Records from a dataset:

************

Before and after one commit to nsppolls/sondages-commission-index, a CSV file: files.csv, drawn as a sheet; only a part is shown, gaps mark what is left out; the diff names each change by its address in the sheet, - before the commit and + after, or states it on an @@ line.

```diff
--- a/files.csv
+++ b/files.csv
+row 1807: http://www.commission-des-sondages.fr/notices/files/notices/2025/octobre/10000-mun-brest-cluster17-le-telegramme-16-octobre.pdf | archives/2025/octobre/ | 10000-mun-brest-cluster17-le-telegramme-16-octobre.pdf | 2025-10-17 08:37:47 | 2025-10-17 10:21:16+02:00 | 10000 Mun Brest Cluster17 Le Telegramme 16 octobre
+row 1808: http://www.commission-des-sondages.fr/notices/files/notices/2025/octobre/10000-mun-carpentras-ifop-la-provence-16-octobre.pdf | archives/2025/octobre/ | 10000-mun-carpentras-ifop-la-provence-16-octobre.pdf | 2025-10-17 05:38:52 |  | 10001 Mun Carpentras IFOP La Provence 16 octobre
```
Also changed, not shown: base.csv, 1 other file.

************

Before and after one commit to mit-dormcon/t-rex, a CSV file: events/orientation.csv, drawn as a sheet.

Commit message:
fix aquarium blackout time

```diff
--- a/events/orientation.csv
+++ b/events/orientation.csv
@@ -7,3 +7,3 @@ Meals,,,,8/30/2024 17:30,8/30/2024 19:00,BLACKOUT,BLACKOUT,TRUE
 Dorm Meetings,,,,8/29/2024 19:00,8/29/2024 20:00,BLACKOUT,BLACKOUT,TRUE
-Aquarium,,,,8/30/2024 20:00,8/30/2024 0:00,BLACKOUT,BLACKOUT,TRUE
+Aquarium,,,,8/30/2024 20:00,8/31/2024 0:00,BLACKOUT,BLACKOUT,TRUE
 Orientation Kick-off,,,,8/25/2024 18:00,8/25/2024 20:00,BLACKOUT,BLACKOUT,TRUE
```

************

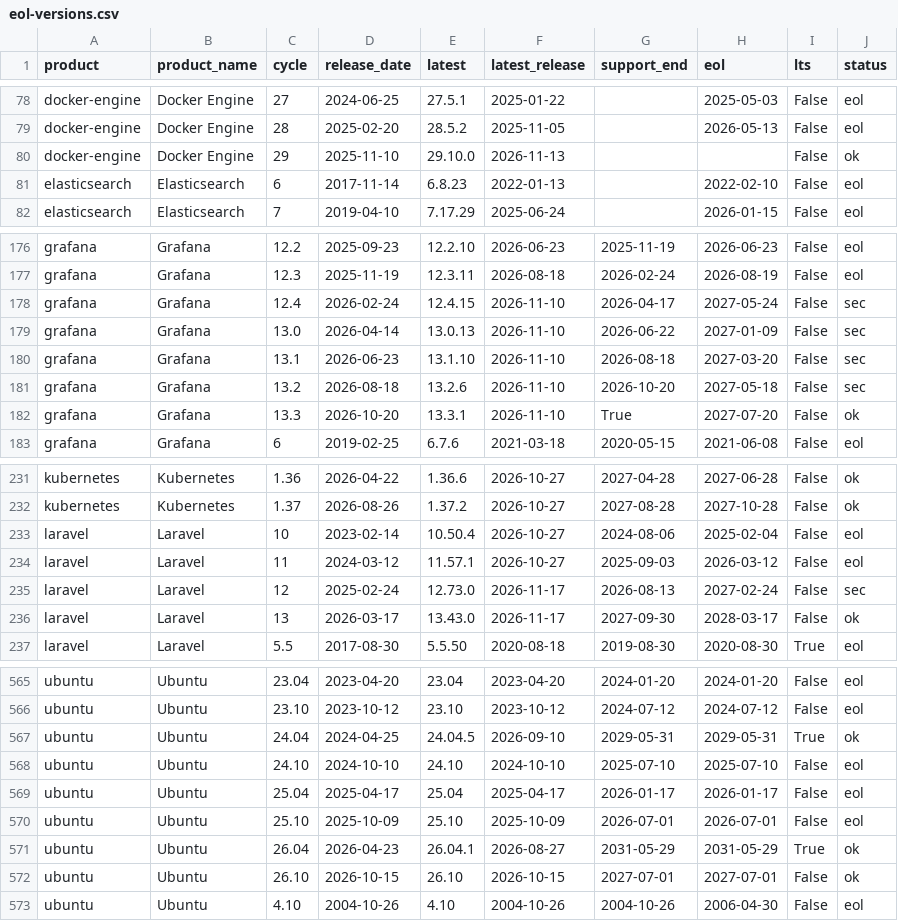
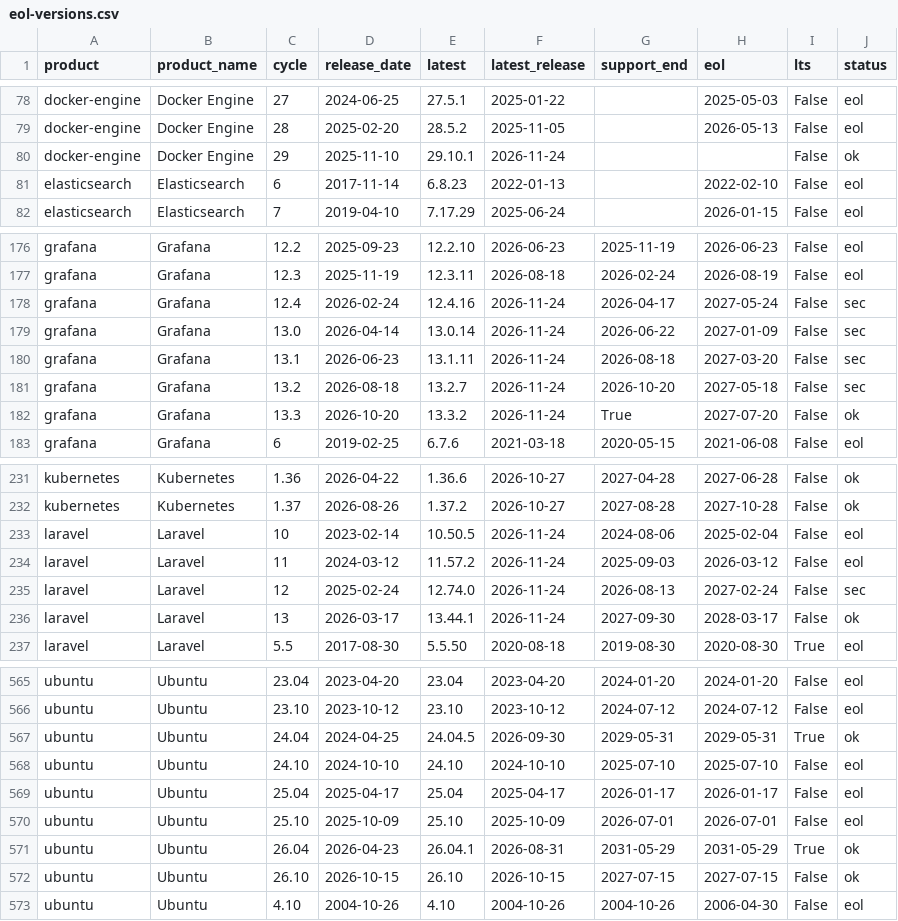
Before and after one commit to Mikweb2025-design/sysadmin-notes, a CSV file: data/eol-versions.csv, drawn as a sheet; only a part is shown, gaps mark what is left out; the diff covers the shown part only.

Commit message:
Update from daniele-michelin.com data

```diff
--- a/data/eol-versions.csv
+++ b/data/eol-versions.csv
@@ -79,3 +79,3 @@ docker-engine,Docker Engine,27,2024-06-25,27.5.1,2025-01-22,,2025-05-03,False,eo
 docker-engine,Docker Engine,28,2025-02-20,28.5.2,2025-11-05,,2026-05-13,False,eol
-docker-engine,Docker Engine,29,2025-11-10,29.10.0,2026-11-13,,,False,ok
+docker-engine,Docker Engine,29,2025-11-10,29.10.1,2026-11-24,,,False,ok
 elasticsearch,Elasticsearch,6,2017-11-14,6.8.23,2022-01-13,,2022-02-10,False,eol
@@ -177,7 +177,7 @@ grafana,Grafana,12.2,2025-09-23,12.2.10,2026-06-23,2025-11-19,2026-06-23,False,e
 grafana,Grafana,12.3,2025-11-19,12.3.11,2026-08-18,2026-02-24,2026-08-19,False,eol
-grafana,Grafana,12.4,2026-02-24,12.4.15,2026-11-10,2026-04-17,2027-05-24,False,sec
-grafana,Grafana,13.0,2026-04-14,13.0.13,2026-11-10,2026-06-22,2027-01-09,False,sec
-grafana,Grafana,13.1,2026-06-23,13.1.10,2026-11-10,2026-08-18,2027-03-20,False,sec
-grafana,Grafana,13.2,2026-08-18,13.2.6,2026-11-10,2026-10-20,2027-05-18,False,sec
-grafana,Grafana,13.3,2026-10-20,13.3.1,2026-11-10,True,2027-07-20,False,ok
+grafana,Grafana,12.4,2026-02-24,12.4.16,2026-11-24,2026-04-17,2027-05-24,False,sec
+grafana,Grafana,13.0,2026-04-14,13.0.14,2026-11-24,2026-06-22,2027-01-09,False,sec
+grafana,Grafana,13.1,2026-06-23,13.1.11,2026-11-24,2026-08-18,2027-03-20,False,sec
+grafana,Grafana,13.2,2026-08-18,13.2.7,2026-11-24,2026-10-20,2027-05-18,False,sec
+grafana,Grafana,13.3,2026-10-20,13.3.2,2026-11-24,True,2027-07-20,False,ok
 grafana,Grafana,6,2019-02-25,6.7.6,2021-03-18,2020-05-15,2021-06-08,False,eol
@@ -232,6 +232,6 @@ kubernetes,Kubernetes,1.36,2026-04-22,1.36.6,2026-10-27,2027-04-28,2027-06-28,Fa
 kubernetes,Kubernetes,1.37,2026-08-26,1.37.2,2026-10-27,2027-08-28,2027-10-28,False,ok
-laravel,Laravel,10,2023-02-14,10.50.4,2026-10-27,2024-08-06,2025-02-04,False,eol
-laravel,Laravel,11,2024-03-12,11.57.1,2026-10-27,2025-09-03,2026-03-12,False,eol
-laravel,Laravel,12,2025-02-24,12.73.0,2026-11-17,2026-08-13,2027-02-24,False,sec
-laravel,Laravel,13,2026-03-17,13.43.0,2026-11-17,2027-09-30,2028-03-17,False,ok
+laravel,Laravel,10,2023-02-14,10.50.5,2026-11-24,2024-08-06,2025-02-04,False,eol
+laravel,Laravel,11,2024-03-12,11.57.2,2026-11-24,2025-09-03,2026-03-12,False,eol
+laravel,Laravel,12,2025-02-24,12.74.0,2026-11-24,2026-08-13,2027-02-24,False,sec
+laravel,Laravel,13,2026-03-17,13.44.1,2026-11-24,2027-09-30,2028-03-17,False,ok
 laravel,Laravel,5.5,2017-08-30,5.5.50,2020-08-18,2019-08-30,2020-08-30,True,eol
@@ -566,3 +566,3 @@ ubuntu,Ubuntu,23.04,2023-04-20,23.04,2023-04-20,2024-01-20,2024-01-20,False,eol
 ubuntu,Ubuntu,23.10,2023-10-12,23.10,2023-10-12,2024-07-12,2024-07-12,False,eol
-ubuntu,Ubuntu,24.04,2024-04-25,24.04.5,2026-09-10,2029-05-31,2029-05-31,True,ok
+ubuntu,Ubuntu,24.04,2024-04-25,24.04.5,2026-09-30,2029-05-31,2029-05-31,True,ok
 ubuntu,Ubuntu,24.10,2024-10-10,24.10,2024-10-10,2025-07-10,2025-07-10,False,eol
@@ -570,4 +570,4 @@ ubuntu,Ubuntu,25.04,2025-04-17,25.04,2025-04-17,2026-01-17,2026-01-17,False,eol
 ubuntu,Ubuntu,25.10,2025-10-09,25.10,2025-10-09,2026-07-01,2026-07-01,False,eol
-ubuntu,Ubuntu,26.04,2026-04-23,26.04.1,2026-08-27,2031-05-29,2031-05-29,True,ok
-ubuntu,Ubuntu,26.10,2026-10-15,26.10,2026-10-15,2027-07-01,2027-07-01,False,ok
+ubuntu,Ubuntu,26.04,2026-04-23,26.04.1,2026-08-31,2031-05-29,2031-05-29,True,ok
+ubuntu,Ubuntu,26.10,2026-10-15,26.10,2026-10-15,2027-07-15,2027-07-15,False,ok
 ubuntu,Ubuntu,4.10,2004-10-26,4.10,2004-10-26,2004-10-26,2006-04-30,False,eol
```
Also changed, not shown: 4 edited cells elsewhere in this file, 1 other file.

************

## TASK TO COMPLETE
Working through the records, copy each line in which the word "Engine" appears.

## THE COMPLETED TASK
@@ -79,3 +79,3 @@ docker-engine,Docker Engine,27,2024-06-25,27.5.1,2025-01-22,,2025-05-03,False,eo
 docker-engine,Docker Engine,28,2025-02-20,28.5.2,2025-11-05,,2026-05-13,False,eol
-docker-engine,Docker Engine,29,2025-11-10,29.10.0,2026-11-13,,,False,ok
+docker-engine,Docker Engine,29,2025-11-10,29.10.1,2026-11-24,,,False,ok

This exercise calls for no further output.